Anthony Salcido is a bit different—eccentric, even—a Latino who is both a leader in finance and an avid surfer. He’s never been fazed by standing out. The ninth of ten children of a carpenter father and a mother who worked in a factory, he was pegged by his father as the one who would break the mold.
“My dad kept saying, ‘Son, I didn’t work my tail off in construction so that none of my kids would go to college. You’re my last hope,’” Salcido recalls.
Sweating on construction sites and plucking out splinters during high school summer breaks was enough real-world experience for Salcido to heed his father’s plea. After becoming the first in his family to graduate from college, he worked in public accounting for seven years, first with KPMG and then with Price Waterhouse. A few years into his tenure with Price Waterhouse, he got a call from a recruiter asking if he’d be interested in moving to New York to work for PepsiCo’s international restaurant division, which included Pizza Hut, KFC, and Taco Bell. It wasn’t a simple decision.
“I grew up in Southern California, and I’m a surfer,” he says. “At first I thought, ‘You’ve gotta be crazy.’ But the more I looked into it, the more it seemed like the right move. That was the turning point in my career that opened my eyes to corporate America.”
After two years at the PepsiCo headquarters in New York (he found some waves to ride in the Hamptons), Salcido and his family made another move to Wichita, Kansas, to work with the Pizza Hut International division. On its face, the transfer was a Middle America, small-city move—“There were practically no Hispanics in Wichita,” Salcido notes. Nevertheless it opened up the world for Salcido. Every year, he would travel at least once to Europe, Asia, and Latin America.

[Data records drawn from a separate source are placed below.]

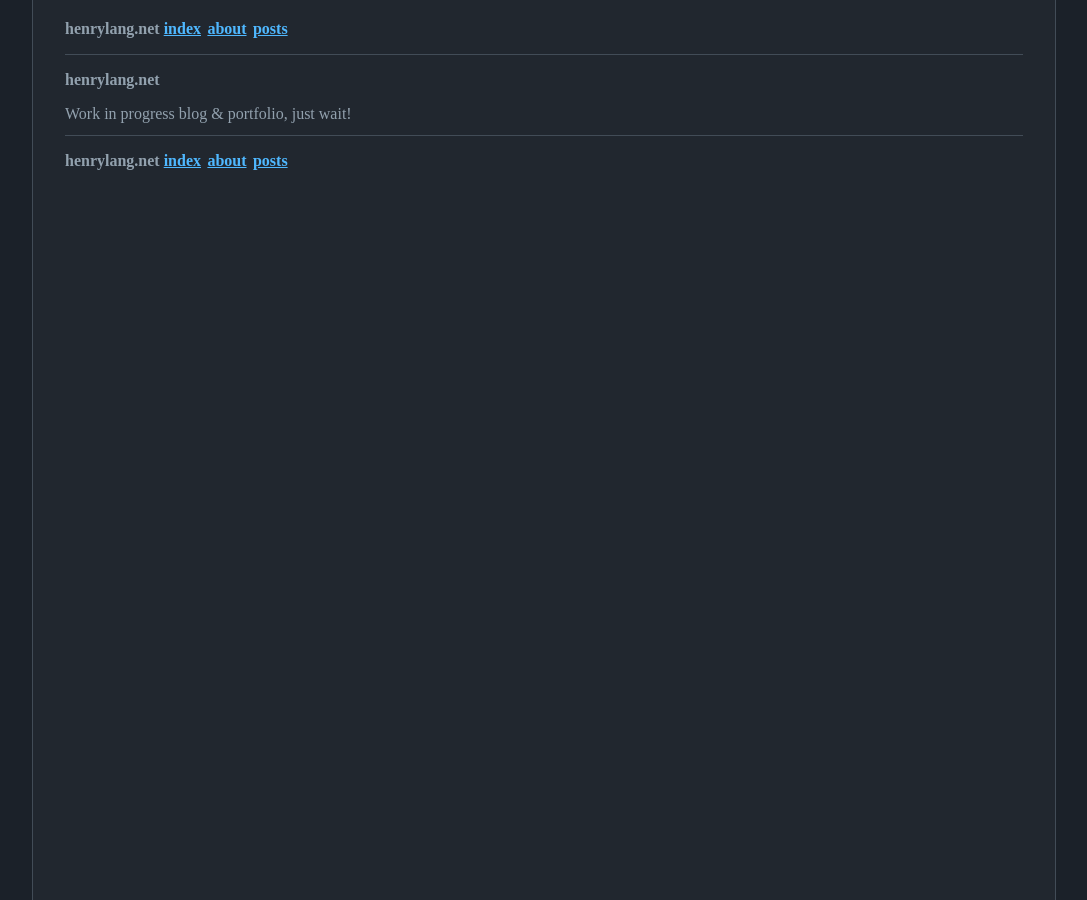
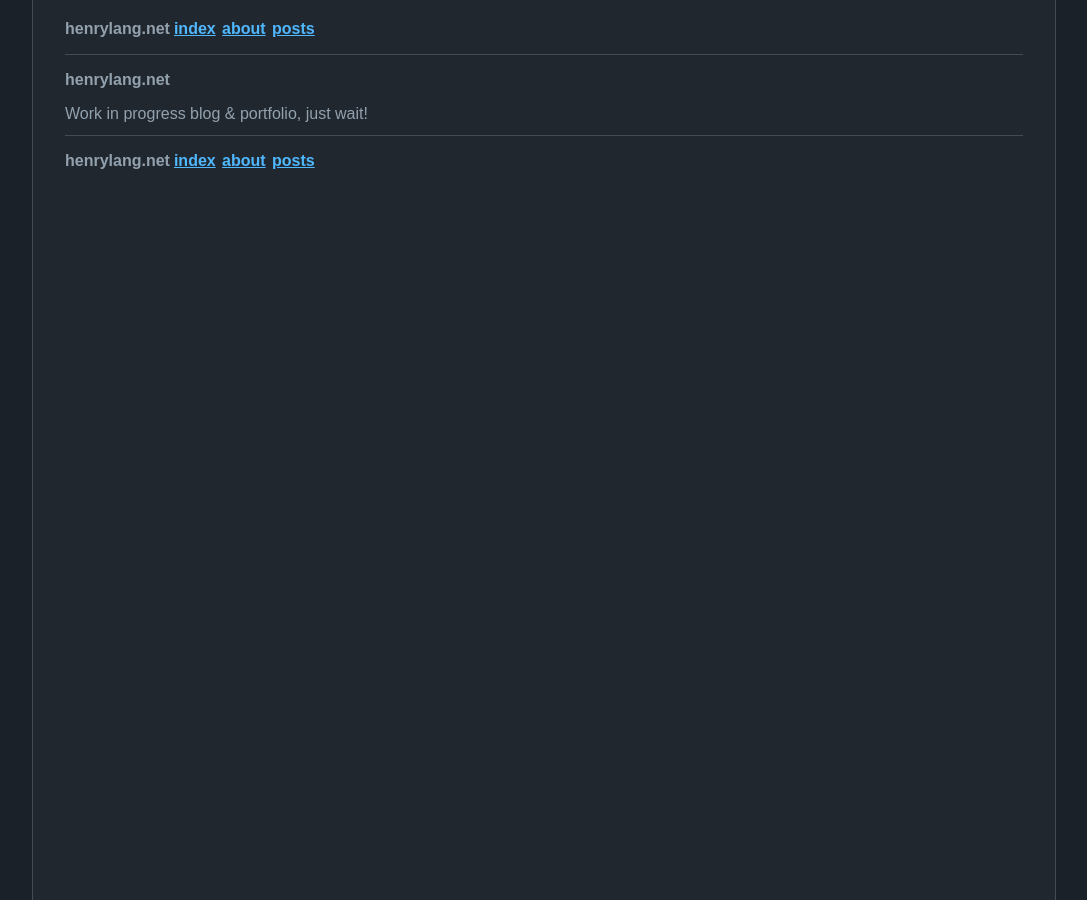
Before and after one commit to henry-lang/henry-lang.github.io, a Jekyll site: the page built from index.html, in a window 1280 px wide. Shown: the whole page, without its empty margins (96-1183 px from the left). Built offline with Jekyll 4.4.1, drawn with Linux system fonts in a browser that asks for light colours; some web fonts are replaced.

Commit message:
more styling yet again

```diff
--- a/_layouts/default.html
+++ b/_layouts/default.html
@@ -7,8 +7,8 @@
     <meta charset="UTF-8">
     <meta http-equiv="X-UA-Compatible" content="IE=edge">
     <meta name="viewport" content="width=device-width, initial-scale=1.0">
+    <link rel="preload" href="./assets/fonts/iosevka-regular.woff2" as="font" crossorigin>
     <link rel="stylesheet" href="./assets/styles/style.css">
-    <title>Document</title>
 </head>
 <body>
     <div class="wrapper">
--- a/assets/styles/style.sass
+++ b/assets/styles/style.sass
@@ -1,9 +1,10 @@
 ---
 ---
 
-@font-face
-    font-family: Iosevka
-    src: url(../fonts/iosevka-regular.ttf)
+// @font-face
+//     font-family: Iosevka
+//     font-display: swap
+//     src: url(../fonts/iosevka-regular.ttf)
 
 @keyframes fadein
     from
@@ -14,6 +15,9 @@
         opacity: 100%
         transform: translateX(0px)
 
+$font: Iosevka
+$backup-font: Arial
+
 $accent: #4fb8ff
 $text: #92a1ae
 $mid: #424c57
@@ -22,7 +26,7 @@
 
 h1, a, p
     color: $text
-    font-family: 'Iosevka'
+    font-family: $font, $backup-font
 
 nav
     padding-top: 0.25rem
@@ -69,8 +73,8 @@
     margin: auto
     width: 80vw
     min-height: 100vh
-    animation: fadein 0.3s 0s
+    // animation: fadein 0.3s 0s
 
-    >
-        *
-            animation: fadein 0.35s
+    // >
+    //     *
+    //         animation: fadein 0.35s
```
Also changed, not shown: assets/fonts/iosevka-regular.woff2 (added).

It was a dizzying and enthralling experience for Salcido, who had been on a grand total of one plane ride before graduating from college.
“I had no anticipation it would be like that with all the travel,” he says. “I saw all these execs traveling in Europe and living abroad. It seemed normal for them, but for me, it was not normal at all.”
He traveled not just across the continents, but also on a steadily upward trajectory in his career. In 2005, he joined Toyota, where he is currently the vice president and corporate controller. Salcido oversees more than one hundred employees. He is responsible for all the accounting of vehicles and parts sales, and the monthly, quarterly, and annual closes and financial reporting.
There is more than usual on his plate right now because the company is bringing sales and manufacturing together at a single headquarters. Salcido is tasked with moving the people, processes, and systems in accounting from two different states to Plano, Texas. Many employees made the decision not to make the move, which meant there was also a hiring frenzy as Salcido and the company made sure the departing employees knew they were valued for their contributions.
“That’s the giant project I’m working on right now,” he says. “I need to make sure nothing falls through the cracks, because I’m in charge of internal controls.”
“For the longest time, I had my head down, and I was climbing the ladder and raising my family and moving around the country, just working my tail off. I’d noticed the lack of Hispanics, but there wasn’t a lot I could do about it other than hire some folks. Now I feel I’m in more of a position where I can do something.”
Yet, even as he immerses himself in the business of bringing the company’s two branches together, Salcido has been increasing his involvement in trying to bring more Latinos into an industry where there have traditionally been few.
“For the longest time, I had my head down, and I was climbing the ladder and raising my family and moving around the country, just working my tail off,” he says. “I’d noticed the lack of Hispanics, but there wasn’t a lot I could do about it other than hire some folks. Now I feel I’m in more of a position where I can do something.”
It’s not just talk. Since 2008, Salcido has been a board member of the Hispanic Scholarship Fund, which “strives to make college education a top priority for every Latino family across the nation,” according to its website.
Recently, Salcido attended a HSF conference in Silicon Valley where they hosted one hundred of the nation’s top Hispanic students, all of them sponsored by Toyota. Having built a career as a Hispanic without much external help, it’s gratifying for Salcido to see the bright promise of young Hispanics today.
“It was a beautiful sight,” he says of the conference. “These kids were coming from all these top-tier schools—MIT, Stanford, Columbia. It was amazing to see the enthusiasm. That just wasn’t there when I was going through school; Hispanics didn’t have that kind of presence. Part of the change is the sheer volume of the Latino population now. What I also hope is happening is that there will be more and more young Latinos looking for a better life and getting that through education.”